The current study aimed to examine how negative affective lability may moderate interpersonal problems to predict binge eating. Forty-seven (47) behaviorally-dysregulated participants completed experience sampling methodology (ESM) over a 2-week period to provide over 3,000 real-time recordings of affective experience, interpersonal events, and binge eating episodes. Hierarchical linear regression analyses were performed to examine the main effects and interaction of affective lability and frequency of interpersonal problems on frequency of binge eating. Seventeen participants reported a total of 62 binge eating episodes. Affective lability and interpersonal problems independently predicted binge eating. An interaction between the two predictor variables suggested that participants with high affective lability who reported many interpersonal problems experienced the greatest number of binge episodes. These findings are consistent with recent theoretical accounts of the affect-regulating effects of binge eating. Further research is needed to explore how additional factors may interplay with affective lability or interpersonal problems to predict binge eating.
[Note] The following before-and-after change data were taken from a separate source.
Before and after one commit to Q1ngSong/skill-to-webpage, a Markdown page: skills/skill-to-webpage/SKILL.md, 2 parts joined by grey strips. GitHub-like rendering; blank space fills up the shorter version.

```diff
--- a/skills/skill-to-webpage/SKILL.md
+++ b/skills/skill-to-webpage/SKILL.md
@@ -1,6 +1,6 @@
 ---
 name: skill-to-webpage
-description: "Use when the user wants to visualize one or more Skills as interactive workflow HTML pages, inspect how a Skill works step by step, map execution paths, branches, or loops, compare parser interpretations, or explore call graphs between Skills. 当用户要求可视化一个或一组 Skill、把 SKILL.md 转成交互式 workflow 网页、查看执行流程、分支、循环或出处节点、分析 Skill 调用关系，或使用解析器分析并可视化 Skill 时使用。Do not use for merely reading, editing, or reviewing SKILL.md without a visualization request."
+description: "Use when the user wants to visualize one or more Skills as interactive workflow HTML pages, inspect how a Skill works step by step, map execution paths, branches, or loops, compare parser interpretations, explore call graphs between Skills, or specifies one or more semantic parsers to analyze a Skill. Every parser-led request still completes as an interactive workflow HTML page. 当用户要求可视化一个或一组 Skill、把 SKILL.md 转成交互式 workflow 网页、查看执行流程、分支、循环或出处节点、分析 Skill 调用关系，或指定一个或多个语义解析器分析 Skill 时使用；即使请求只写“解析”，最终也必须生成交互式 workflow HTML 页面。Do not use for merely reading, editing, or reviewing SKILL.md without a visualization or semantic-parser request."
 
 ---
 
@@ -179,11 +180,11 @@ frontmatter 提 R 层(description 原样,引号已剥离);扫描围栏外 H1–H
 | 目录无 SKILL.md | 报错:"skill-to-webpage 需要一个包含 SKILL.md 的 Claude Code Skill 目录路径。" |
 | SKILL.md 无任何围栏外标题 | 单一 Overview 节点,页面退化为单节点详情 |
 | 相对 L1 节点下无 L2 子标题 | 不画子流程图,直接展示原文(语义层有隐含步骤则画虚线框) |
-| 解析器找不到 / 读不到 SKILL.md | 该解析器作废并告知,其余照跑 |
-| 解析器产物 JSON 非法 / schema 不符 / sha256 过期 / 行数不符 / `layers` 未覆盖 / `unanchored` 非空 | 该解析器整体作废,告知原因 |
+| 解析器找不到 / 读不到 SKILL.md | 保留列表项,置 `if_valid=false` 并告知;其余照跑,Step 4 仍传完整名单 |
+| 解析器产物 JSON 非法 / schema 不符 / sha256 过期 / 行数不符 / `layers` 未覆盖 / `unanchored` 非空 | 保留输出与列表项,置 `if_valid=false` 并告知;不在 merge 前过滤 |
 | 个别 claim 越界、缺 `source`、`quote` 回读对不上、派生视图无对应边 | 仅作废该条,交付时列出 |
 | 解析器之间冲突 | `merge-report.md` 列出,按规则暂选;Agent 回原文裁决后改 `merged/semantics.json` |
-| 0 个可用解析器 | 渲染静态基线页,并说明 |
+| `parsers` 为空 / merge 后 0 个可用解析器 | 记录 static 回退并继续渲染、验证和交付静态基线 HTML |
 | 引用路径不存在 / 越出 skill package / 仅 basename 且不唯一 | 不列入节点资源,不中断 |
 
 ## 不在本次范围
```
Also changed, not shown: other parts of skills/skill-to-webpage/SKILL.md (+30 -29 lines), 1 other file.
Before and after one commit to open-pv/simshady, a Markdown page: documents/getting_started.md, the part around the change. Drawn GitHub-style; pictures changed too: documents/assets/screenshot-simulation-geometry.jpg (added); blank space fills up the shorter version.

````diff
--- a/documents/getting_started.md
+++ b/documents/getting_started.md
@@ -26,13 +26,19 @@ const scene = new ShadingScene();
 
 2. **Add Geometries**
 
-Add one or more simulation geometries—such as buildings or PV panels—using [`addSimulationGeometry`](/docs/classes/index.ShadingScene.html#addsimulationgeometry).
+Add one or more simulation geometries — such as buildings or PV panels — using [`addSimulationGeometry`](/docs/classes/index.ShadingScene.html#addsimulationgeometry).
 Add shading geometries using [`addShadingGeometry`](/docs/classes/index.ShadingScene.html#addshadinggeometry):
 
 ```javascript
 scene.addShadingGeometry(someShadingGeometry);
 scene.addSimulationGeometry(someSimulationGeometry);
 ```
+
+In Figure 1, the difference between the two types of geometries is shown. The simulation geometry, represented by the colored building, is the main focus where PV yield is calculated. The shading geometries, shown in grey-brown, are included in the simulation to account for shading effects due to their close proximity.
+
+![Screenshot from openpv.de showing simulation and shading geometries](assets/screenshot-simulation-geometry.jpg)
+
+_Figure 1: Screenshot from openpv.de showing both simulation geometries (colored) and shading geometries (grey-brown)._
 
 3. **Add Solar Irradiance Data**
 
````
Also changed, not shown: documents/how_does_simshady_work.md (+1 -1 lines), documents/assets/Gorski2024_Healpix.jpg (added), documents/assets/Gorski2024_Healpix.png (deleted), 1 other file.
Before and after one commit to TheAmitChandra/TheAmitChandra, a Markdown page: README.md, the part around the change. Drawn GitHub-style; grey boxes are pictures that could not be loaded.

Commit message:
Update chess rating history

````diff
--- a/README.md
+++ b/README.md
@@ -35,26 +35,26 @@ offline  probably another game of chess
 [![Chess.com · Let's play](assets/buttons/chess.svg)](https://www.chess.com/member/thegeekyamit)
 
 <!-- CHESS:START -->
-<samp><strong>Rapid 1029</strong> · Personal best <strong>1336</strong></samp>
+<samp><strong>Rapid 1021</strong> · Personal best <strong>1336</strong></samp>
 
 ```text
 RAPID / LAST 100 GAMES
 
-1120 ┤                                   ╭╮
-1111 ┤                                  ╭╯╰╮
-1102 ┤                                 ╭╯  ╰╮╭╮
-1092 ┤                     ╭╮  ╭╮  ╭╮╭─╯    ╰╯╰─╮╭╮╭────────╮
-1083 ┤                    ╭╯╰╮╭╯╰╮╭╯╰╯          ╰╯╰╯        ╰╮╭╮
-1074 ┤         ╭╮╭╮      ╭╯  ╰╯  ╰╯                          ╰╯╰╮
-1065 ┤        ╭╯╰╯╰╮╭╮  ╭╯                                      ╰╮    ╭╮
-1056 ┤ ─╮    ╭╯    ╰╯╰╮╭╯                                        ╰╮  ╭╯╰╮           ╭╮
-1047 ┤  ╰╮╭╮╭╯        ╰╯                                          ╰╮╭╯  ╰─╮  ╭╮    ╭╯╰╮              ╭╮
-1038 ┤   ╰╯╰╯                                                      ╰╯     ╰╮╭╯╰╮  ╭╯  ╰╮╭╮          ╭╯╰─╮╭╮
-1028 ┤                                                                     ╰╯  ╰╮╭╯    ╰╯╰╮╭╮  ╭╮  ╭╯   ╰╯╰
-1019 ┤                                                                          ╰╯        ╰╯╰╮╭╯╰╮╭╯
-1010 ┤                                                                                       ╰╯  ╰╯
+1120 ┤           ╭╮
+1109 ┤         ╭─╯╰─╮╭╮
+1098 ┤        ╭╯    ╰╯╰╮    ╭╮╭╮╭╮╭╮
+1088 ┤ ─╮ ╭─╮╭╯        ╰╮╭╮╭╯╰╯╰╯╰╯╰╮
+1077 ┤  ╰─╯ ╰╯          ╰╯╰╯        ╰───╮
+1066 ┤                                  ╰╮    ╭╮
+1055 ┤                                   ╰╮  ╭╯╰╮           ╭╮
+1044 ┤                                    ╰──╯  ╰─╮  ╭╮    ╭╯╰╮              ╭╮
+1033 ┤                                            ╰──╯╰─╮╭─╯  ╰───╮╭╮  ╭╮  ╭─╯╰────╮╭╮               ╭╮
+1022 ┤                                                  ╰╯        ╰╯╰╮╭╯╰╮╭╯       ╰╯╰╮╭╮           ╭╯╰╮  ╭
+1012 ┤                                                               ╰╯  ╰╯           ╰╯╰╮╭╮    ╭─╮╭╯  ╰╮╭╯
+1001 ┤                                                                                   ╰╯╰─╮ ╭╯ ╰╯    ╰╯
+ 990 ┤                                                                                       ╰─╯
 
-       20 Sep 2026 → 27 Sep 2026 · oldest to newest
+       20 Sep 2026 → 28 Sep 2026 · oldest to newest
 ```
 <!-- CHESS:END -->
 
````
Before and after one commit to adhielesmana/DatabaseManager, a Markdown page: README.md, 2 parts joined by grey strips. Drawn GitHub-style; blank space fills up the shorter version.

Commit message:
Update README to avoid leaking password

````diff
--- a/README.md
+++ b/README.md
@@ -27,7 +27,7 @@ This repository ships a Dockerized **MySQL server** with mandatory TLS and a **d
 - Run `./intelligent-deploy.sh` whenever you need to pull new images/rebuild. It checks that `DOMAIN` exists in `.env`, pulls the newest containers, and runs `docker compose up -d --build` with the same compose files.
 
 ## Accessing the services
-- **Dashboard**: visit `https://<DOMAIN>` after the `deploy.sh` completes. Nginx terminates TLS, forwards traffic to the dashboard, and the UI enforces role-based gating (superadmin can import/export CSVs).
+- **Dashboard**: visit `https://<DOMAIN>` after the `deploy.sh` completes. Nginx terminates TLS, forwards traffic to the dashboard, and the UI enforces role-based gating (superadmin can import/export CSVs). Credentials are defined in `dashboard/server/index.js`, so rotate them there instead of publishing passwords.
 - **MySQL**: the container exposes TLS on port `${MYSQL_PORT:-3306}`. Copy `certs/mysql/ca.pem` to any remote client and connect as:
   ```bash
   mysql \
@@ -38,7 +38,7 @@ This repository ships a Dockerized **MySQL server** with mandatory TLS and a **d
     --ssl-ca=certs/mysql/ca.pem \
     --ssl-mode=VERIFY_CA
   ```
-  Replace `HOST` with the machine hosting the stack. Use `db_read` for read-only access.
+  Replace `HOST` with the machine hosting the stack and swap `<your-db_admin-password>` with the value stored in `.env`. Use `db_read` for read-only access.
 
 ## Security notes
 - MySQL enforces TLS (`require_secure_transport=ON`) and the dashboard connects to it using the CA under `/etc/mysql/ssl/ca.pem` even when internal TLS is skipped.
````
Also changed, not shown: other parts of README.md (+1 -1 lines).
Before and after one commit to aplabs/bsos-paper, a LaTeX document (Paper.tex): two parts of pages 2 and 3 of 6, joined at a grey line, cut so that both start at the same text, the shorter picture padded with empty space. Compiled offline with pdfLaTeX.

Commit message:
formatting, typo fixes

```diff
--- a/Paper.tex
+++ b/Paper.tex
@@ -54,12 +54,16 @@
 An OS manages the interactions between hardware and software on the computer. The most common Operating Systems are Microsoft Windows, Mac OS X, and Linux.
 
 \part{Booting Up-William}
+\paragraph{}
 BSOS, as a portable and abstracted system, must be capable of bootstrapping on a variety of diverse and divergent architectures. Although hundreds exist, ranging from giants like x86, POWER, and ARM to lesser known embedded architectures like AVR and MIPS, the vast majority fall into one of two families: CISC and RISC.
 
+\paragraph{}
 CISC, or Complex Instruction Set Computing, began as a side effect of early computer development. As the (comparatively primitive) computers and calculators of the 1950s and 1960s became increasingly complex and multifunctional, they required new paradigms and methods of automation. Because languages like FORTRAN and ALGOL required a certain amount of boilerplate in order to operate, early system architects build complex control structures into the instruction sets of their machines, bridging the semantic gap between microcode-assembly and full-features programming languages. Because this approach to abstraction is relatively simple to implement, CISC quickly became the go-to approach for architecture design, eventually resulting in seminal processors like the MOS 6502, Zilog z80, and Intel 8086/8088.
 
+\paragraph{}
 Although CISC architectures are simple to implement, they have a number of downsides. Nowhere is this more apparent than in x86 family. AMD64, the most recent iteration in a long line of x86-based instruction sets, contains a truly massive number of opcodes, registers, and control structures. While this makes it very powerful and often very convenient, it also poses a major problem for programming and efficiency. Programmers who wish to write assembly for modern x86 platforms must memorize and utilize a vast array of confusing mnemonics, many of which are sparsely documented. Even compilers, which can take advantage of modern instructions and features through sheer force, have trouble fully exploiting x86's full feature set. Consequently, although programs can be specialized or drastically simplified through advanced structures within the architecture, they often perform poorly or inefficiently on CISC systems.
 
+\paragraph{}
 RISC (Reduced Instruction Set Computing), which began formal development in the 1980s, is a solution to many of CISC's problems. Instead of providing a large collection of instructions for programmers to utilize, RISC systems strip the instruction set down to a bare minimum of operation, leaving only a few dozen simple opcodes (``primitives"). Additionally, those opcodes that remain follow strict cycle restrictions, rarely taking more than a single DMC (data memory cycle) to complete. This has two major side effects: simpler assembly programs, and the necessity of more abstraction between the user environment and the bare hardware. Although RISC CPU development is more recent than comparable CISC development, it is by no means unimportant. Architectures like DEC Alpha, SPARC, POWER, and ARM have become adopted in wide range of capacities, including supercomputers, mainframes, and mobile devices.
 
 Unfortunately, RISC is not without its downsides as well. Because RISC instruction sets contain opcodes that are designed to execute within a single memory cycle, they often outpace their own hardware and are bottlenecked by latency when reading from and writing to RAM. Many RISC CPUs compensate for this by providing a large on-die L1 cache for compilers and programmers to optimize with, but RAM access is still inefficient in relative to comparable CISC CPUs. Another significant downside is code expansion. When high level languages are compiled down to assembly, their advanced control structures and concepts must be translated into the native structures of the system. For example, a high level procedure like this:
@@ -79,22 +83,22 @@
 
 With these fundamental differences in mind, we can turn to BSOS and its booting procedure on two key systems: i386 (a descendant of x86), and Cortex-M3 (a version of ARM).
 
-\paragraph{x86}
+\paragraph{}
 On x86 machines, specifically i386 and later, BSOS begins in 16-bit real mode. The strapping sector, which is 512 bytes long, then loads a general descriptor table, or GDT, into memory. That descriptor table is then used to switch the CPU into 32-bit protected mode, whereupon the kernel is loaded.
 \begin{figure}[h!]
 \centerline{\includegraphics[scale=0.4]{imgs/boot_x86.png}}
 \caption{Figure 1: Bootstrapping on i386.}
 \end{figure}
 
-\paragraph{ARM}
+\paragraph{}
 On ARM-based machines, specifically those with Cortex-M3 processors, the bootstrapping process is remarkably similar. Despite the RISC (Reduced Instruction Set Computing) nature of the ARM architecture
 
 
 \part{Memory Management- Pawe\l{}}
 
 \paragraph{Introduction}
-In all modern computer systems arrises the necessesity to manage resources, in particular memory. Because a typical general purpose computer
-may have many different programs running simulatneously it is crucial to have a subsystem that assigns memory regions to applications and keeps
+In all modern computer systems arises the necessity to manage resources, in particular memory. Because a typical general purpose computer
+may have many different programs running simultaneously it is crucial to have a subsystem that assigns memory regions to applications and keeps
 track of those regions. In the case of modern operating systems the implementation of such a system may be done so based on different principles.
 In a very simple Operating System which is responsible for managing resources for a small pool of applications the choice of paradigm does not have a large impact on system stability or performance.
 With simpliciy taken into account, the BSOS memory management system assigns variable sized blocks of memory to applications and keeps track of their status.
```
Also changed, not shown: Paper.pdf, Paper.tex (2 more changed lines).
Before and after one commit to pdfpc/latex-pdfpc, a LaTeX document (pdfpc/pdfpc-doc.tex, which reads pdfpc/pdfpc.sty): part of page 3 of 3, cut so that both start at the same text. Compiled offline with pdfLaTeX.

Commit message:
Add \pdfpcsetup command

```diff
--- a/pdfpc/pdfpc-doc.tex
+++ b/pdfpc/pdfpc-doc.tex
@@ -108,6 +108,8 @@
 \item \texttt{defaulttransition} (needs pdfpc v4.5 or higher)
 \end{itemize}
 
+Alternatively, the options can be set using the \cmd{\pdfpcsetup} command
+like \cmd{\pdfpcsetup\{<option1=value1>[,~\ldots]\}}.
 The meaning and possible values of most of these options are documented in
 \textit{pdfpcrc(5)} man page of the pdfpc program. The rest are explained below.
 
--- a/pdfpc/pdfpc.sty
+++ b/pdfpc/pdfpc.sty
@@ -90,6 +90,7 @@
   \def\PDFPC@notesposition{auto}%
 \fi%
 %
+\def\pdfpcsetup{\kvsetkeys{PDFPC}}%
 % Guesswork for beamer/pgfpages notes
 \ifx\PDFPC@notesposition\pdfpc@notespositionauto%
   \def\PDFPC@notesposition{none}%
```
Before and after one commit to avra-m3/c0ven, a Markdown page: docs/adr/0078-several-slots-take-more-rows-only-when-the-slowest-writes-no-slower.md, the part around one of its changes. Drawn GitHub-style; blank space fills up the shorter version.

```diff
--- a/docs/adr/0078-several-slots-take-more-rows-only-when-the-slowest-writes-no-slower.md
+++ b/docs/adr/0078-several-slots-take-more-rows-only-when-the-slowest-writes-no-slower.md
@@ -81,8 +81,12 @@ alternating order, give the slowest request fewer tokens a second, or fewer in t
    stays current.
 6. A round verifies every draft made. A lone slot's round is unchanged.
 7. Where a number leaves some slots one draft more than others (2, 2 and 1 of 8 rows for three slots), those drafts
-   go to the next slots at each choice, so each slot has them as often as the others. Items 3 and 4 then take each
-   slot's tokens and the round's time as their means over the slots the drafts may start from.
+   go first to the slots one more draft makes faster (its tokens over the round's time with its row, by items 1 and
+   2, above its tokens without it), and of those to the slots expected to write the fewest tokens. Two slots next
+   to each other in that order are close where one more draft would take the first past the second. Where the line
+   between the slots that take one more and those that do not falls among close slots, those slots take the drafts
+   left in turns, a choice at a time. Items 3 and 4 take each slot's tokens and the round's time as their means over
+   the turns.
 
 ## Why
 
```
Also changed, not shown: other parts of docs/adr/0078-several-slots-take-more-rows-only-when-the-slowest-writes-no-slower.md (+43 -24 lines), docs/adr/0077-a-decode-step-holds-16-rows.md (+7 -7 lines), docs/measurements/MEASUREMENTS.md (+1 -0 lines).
All Science Journal Classification (ASJC) codes
- Social Psychology
- Clinical Psychology